With a more complete understanding of the functional value of wheat proteins, carbohydrates and other properties, flour milling quality control managers will have additional information to evaluate the characteristics more accurately of U.S. soft white wheat and Western White (a blend of SW and a minimum 10% white club) this year compared to competing supplies.

Test of cookie spread using soft white wheat flour and other low protein flour to show protein % does not always predict performance.

These test results, provided by USW Bakery Consultant Roy Chung, show cookie spread increases and then declines as the flour protein percentage lowers, demonstrating that protein percentage alone is not an accurate predictor of performance.

Clean Label Input

“In addition, more wheat food manufacturers are looking for ways to ‘clean up’ their ingredient labels,” said USW Regional Technical Director Peter Lloyd. “USW can show SRC results to millers and bakers that prove flours from U.S. soft white wheat and SRW wheat can make beautiful end products without adding any ‘magic powder’ like enzymes that have to be added to medium protein wheat flour to make weak gluten products.”

USW has helped flour mills understand the advantages of SW by introducing SRC analysis and training mills to use the tool to expand their business.
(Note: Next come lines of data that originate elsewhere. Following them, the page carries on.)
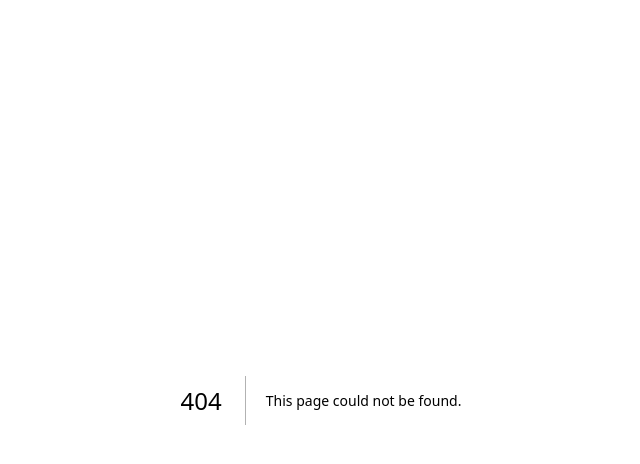
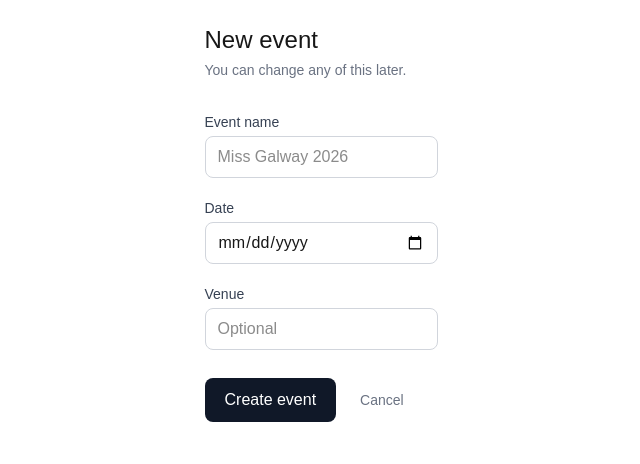
Before and after one commit to mithunk11/eventscore, a Next.js app: page /events/new in a window 1280 px wide. Before the commit this address had no page. Shown: the top 464 px of the page, without its empty margins (319-959 px from the left). Built offline with nearby package versions, Linux system fonts and the light colour scheme.

Commit message:
Create event

```diff
--- a/src/app/dashboard/page.tsx
+++ b/src/app/dashboard/page.tsx
@@ -24,27 +24,24 @@
           <p className="text-sm text-gray-500">{user.email}</p>
         </div>
         <form action={signOut}>
-          <button className="text-sm text-gray-500 hover:text-gray-900">
-            Sign out
-          </button>
+          <button className="text-sm text-gray-500 hover:text-gray-900">Sign out</button>
         </form>
       </div>
 
-      <h2 className="mb-4 text-lg font-medium">Your events</h2>
+      <div className="mb-4 flex items-center justify-between">
+        <h2 className="text-lg font-medium">Your events</h2>
+        <a href="/events/new" className="rounded-lg bg-gray-900 px-4 py-2 text-sm text-white">New event</a>
+      </div>
 
       {!events || events.length === 0 ? (
         <div className="rounded-xl border border-dashed border-gray-300 p-10 text-center">
           <p className="mb-1 text-gray-900">No events yet</p>
-          <p className="text-sm text-gray-500">
-            Create your first event to get started.
-          </p>
+          <p className="text-sm text-gray-500">Create your first event to get started.</p>
         </div>
       ) : (
         <ul className="flex flex-col gap-2">
           {events.map((event) => (
-            <li key={event.id} className="rounded-xl border border-gray-200 p-4">
-              {event.name}
-            </li>
+            <li key={event.id} className="rounded-xl border border-gray-200 p-4">{event.name}</li>
           ))}
         </ul>
       )}
--- /dev/null
+++ b/src/app/events/new/page.tsx
@@ -0,0 +1,110 @@
+'use client'
+
+import { useState } from 'react'
+import { useRouter } from 'next/navigation'
+import { createClient } from '@/lib/supabase/client'
+
+export default function NewEventPage() {
+  const [name, setName] = useState('')
+  const [eventDate, setEventDate] = useState('')
+  const [venue, setVenue] = useState('')
+  const [error, setError] = useState<string | null>(null)
+  const [saving, setSaving] = useState(false)
+  const router = useRouter()
+
+  async function handleSubmit(e: React.FormEvent) {
+    e.preventDefault()
+    setSaving(true)
+    setError(null)
+
+    const supabase = createClient()
+    const { data: { user } } = await supabase.auth.getUser()
+
+    if (!user) {
+      setError('Not signed in.')
+      setSaving(false)
+      return
+    }
+
+    const { error } = await supabase.from('events').insert({
+      owner_id: user.id,
+      name,
+      event_date: eventDate || null,
+      venue: venue || null,
+    })
+
+    if (error) {
+      setError(error.message)
+      setSaving(false)
+      return
+    }
+
+    router.push('/dashboard')
+    router.refresh()
+  }
+
+  return (
+    <main className="mx-auto max-w-lg p-6">
+      <h1 className="mb-1 text-2xl font-medium">New event</h1>
+      <p className="mb-8 text-sm text-gray-500">
+        You can change any of this later.
+      </p>
+
+      <form onSubmit={handleSubmit} className="flex flex-col gap-5">
+        <div>
+          <label className="mb-1 block text-sm text-gray-700">Event name</label>
+          <input
+            value={name}
+            onChange={(e) => setName(e.target.value)}
+            required
+            placeholder="Miss Galway 2026"
+            className="w-full rounded-lg border border-gray-300 px-3 py-2 outline-none focus:border-gray-900"
+          />
+        </div>
+
+        <div>
+          <label className="mb-1 block text-sm text-gray-700">Date</label>
+          <input
+            type="date"
+            value={eventDate}
+            onChange={(e) => setEventDate(e.target.value)}
+            className="w-full rounded-lg border border-gray-300 px-3 py-2 outline-none focus:border-gray-900"
+          />
+        </div>
+
+        <div>
+          <label className="mb-1 block text-sm text-gray-700">Venue</label>
+          <input
+            value={venue}
+            onChange={(e) => setVenue(e.target.value)}
+            placeholder="Optional"
+            className="w-full rounded-lg border border-gray-300 px-3 py-2 outline-none focus:border-gray-900"
+          />
+        </div>
+
+        {error && (
+          <p className="rounded-lg bg-red-50 px-3 py-2 text-sm text-red-700">
+            {error}
+          </p>
+        )}
+
+        <div className="mt-2 flex gap-3">
+          <button
+            type="submit"
+            disabled={saving}
+            className="rounded-lg bg-gray-900 px-5 py-2.5 text-white disabled:opacity-50"
+          >
+            {saving ? 'Creating…' : 'Create event'}
+          </button>
+          <button
+            type="button"
+            onClick={() => router.push('/dashboard')}
+            className="px-3 text-sm text-gray-500 hover:text-gray-900"
+          >
+            Cancel
+          </button>
+        </div>
+      </form>
+    </main>
+  )
+}
```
Vietnam is one example, where several flour mills use SRC analysis of flour products milled from SW to demonstrate how end-product performance is improved compared to flour milled from alternative wheat supplies.

“Our baking experts have already had several sessions with flour millers across South and North Asia about the benefits of evaluating flour from SW with SRC over protein levels alone,” said USW Regional Vice President Matt Weimar. “We were also pleased with the number of millers who participated in the June webinar on SRC, in which Roy Chung and Tarik Gahi, our Milling and Baking Technologist, demonstrated the SRC method. We also had a well-attended second session in July featuring Peter Lloyd discussing how to use SRC data to blend flour streams for better performance and profit.”

Excellent SW Will Be Available

Buyers, millers and end-users can be reassured that excellent quality SW is available even with a short 2021/22 crop. Beginning stocks carry in 1.91 million metric tons of total U.S. white wheat following a 2020/21 PNW SW crop with excellent performance characteristics. Local USW offices and U.S. export grain companies are also prepared to help their customers develop tenders that will deliver the wheat qualities needed at the highest value possible.